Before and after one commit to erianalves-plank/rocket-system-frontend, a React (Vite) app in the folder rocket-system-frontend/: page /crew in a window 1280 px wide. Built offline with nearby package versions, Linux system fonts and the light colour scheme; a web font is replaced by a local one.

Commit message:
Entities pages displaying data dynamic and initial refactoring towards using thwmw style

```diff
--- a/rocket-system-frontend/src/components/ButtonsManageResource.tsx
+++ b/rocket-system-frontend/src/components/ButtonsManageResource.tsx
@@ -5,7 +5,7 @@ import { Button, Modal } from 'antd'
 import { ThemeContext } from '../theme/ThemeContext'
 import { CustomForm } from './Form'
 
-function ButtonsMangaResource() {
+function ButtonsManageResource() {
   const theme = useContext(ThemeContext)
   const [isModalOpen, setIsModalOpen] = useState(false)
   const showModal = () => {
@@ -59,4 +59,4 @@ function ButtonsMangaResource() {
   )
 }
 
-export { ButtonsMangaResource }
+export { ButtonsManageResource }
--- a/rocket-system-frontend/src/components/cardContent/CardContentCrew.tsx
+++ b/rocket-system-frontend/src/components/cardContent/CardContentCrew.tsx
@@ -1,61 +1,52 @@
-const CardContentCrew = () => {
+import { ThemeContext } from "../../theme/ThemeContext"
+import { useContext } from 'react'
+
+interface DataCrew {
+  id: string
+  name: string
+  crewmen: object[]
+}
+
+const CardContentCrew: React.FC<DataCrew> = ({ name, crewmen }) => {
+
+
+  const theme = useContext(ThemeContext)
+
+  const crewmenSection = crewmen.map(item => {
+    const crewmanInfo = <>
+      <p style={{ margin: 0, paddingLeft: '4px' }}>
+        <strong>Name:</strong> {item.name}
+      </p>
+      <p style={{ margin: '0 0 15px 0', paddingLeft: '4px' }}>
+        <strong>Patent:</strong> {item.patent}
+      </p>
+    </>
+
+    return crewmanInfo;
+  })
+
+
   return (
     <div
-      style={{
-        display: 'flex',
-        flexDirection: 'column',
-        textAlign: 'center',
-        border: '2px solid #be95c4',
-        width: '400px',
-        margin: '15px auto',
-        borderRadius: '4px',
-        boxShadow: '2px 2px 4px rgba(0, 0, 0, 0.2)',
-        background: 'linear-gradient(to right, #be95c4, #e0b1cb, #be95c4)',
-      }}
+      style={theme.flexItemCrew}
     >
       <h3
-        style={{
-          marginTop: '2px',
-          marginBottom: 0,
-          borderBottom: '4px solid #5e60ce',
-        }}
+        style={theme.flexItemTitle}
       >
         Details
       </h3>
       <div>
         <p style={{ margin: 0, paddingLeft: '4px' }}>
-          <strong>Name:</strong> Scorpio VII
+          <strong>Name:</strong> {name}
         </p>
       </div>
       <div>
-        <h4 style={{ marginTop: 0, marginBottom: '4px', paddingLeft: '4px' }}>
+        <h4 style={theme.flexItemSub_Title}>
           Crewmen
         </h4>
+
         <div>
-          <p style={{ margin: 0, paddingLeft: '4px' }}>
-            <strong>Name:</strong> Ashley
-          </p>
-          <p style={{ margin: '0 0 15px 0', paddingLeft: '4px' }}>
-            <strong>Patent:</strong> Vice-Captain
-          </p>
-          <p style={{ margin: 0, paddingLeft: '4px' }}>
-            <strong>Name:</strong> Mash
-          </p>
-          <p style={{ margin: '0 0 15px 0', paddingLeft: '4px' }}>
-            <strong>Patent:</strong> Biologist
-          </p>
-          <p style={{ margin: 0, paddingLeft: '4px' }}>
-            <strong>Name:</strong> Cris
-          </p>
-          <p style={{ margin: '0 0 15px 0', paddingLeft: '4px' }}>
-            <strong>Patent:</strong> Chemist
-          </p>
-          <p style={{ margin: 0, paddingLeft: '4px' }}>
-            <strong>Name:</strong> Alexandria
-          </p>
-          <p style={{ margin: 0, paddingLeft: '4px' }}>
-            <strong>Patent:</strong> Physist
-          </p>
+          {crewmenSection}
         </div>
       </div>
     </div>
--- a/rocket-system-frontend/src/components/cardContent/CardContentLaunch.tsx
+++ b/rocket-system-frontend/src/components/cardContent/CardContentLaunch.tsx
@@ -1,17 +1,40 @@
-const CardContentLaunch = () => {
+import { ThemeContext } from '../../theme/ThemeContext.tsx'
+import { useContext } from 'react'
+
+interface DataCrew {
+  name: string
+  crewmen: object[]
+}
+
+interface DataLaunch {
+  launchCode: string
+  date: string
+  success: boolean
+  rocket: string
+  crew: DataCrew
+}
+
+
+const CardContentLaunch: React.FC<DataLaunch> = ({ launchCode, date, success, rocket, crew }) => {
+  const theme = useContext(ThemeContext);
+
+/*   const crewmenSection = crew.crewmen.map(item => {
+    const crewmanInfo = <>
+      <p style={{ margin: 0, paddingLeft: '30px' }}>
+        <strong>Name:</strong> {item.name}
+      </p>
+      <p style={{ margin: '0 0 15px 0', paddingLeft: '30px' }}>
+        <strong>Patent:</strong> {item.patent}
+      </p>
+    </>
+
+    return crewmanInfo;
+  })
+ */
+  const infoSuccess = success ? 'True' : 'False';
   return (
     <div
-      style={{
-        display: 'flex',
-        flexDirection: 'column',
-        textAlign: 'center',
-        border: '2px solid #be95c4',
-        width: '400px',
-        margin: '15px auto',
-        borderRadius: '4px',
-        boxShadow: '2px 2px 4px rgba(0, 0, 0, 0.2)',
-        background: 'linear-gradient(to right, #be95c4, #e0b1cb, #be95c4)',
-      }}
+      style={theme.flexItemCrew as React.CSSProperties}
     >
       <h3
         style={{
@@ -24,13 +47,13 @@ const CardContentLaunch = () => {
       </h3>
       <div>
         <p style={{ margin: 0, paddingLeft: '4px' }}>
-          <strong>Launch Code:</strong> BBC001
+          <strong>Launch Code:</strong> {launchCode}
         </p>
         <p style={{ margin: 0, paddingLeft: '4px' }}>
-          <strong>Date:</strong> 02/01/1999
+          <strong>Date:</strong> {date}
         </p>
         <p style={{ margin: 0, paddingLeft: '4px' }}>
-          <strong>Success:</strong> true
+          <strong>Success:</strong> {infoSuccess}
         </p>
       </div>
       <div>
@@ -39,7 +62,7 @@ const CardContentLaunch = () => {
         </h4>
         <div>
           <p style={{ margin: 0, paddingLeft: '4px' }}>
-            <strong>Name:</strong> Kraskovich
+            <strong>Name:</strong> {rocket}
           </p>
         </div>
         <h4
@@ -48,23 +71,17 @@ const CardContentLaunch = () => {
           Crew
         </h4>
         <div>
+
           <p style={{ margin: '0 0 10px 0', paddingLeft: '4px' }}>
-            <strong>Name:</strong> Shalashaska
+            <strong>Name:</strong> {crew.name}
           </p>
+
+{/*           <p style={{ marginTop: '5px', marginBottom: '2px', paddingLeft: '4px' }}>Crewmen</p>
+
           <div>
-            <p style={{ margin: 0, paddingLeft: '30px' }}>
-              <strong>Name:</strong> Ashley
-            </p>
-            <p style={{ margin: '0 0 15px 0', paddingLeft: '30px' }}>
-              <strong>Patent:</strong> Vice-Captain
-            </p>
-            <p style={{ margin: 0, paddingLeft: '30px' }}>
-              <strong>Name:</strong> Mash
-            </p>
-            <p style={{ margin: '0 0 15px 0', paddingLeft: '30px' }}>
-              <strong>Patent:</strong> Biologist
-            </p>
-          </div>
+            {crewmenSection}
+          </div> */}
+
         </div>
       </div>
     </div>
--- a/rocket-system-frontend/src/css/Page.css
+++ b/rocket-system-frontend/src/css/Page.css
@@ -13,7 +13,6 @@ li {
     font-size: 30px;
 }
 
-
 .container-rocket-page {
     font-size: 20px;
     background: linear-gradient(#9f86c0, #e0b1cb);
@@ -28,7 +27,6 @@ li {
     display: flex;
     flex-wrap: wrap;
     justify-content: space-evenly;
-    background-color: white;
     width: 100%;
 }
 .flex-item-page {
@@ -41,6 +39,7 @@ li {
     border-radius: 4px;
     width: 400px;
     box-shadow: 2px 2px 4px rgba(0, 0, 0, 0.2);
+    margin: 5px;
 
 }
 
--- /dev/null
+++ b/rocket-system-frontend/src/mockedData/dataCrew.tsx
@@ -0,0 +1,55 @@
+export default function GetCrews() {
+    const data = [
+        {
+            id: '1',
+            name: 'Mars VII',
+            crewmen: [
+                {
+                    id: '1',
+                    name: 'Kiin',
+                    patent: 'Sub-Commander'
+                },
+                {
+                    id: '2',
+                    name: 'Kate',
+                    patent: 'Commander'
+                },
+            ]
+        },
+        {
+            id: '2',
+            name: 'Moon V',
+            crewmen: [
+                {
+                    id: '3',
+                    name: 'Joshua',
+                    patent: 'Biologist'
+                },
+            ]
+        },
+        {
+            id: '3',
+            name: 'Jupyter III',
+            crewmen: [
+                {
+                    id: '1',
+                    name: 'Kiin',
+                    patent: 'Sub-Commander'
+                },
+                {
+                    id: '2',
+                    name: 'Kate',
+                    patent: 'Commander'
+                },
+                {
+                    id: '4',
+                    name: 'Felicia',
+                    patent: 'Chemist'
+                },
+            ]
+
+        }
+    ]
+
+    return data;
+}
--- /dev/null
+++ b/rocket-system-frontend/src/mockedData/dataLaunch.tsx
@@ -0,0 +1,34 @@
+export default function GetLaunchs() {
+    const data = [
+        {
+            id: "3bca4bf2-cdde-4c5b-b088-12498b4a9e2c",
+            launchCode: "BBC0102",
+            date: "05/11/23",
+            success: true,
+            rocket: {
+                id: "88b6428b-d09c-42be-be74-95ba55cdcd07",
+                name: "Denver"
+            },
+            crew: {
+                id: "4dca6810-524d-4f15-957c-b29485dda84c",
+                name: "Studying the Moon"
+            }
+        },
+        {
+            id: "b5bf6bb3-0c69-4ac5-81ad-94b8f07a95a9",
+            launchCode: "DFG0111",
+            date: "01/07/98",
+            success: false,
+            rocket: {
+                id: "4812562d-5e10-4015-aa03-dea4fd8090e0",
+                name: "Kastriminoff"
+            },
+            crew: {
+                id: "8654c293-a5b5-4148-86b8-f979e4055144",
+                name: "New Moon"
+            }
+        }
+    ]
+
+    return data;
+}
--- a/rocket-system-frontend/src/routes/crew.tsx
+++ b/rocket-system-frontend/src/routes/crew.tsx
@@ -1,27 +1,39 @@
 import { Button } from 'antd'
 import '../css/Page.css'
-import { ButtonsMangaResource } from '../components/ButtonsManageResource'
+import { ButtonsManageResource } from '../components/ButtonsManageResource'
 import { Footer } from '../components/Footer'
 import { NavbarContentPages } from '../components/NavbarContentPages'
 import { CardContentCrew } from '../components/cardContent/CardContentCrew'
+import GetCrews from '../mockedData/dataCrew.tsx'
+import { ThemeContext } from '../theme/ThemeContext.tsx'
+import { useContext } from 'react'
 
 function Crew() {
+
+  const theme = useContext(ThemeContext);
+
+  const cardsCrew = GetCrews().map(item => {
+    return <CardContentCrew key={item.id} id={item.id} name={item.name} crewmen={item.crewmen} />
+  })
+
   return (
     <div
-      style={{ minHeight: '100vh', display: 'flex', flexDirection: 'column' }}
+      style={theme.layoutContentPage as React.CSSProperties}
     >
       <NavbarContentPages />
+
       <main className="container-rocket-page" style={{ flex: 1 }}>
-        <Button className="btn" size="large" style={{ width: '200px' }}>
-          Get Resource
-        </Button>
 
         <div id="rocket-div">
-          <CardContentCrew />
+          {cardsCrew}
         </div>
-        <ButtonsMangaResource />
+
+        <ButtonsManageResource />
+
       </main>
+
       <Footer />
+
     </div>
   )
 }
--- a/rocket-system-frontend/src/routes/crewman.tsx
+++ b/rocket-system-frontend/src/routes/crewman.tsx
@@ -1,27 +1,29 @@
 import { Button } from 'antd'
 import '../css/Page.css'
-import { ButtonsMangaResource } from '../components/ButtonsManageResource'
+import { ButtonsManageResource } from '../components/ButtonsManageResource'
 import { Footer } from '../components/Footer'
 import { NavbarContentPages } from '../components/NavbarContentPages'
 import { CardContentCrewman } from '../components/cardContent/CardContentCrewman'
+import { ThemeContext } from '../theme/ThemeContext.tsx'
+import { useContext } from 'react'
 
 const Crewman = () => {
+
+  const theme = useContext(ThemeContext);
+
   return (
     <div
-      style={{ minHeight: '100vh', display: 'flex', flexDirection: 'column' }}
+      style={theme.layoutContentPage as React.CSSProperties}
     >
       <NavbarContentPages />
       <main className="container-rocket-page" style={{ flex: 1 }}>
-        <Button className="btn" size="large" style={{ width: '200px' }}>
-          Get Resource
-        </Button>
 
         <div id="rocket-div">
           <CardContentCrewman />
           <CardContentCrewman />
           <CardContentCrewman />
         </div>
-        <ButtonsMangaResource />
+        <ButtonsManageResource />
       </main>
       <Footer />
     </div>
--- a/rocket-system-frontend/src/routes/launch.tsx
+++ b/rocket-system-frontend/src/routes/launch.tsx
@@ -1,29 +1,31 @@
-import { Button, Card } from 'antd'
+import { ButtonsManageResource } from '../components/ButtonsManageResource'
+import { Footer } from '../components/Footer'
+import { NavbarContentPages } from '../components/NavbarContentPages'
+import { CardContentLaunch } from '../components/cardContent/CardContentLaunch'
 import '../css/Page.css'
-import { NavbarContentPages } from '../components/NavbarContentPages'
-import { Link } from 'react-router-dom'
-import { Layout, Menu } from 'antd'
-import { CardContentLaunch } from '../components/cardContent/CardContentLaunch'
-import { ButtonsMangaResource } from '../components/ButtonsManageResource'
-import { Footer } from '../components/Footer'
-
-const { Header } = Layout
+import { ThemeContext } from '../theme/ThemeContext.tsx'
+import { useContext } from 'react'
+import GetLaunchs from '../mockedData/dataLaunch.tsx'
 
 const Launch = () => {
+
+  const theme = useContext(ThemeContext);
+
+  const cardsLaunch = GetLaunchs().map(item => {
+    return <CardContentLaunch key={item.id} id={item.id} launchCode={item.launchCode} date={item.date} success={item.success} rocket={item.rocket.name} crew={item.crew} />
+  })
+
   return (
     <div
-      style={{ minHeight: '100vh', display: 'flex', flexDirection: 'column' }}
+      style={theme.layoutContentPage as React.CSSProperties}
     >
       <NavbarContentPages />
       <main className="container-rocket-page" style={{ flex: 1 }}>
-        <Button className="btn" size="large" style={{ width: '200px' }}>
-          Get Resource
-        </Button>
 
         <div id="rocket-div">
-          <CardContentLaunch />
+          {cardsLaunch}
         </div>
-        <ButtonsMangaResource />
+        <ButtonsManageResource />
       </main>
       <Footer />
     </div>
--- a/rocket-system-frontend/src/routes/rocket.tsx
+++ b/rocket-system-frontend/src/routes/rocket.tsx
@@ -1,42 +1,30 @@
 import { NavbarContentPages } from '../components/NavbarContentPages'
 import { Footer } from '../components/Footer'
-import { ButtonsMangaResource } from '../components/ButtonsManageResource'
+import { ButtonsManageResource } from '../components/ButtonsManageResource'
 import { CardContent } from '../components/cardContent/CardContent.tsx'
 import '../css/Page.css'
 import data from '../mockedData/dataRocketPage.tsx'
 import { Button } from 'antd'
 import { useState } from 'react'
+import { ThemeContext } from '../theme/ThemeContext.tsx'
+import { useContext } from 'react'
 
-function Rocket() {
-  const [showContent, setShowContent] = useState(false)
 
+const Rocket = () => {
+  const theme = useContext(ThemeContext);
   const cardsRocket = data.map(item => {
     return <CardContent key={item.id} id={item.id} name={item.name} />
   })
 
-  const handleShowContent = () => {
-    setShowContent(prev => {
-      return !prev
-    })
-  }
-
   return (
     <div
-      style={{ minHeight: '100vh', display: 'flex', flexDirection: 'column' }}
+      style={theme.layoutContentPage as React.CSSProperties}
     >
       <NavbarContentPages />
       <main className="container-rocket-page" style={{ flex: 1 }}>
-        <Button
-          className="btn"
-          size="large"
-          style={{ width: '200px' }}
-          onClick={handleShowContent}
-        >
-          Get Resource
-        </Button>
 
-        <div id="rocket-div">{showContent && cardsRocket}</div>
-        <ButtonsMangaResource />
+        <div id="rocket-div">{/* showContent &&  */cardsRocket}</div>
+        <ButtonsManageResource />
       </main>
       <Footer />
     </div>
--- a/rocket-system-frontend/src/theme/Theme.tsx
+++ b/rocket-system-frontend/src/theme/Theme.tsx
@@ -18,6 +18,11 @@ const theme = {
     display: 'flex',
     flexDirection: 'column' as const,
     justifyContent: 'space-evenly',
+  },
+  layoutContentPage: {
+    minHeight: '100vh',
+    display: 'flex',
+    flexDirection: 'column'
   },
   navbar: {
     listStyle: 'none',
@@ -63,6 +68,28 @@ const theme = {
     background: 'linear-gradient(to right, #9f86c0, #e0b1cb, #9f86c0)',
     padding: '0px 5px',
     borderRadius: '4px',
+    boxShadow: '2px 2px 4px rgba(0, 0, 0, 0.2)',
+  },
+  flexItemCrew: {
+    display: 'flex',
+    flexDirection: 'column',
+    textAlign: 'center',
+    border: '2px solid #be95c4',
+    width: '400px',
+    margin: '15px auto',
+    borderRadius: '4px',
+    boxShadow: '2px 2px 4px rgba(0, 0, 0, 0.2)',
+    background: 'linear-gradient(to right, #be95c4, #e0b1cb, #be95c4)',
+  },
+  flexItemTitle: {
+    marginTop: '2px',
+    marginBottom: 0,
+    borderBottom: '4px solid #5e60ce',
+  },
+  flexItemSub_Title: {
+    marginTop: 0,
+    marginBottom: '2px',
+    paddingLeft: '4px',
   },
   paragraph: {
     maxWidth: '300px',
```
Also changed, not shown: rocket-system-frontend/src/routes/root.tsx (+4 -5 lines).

:::

**TASK DETAILS:** Could you copy each line from the listing that has the word "cardsRocket" in it?

**TASK OUTPUT:**
   const cardsRocket = data.map(item => {
-        <div id="rocket-div">{showContent && cardsRocket}</div>
+        <div id="rocket-div">{/* showContent &&  */cardsRocket}</div>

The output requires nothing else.